▶ [Work to be completed] Copy out every entry that follows, without a single picture.

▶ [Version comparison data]
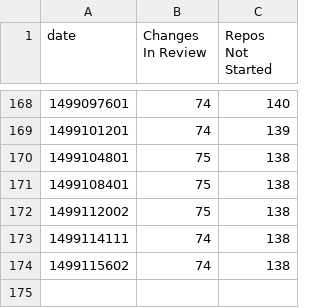
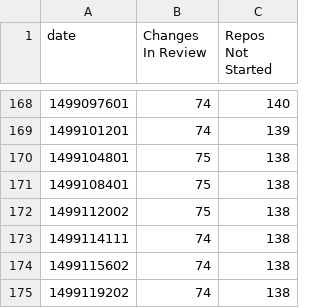
Before and after one commit to dhellmann/openstack-doc-migration-burndown, a CSV file: data.csv, drawn as a sheet; only a part is shown, gaps mark what is left out; the diff names each change by its address in the sheet, - before the commit and + after, or states it on an @@ line.

Commit message:
Updated csv

```diff
--- a/data.csv
+++ b/data.csv
+row 175: 1499119202 | 74 | 138
```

▶ [Worked solution]
Before and after one commit to dhellmann/openstack-doc-migration-burndown, a CSV file: data.csv, drawn as a sheet; only a part is shown, gaps mark what is left out; the diff names each change by its address in the sheet, - before the commit and + after, or states it on an @@ line.

Commit message:
Updated csv

```diff
--- a/data.csv
+++ b/data.csv
+row 175: 1499119202 | 74 | 138
```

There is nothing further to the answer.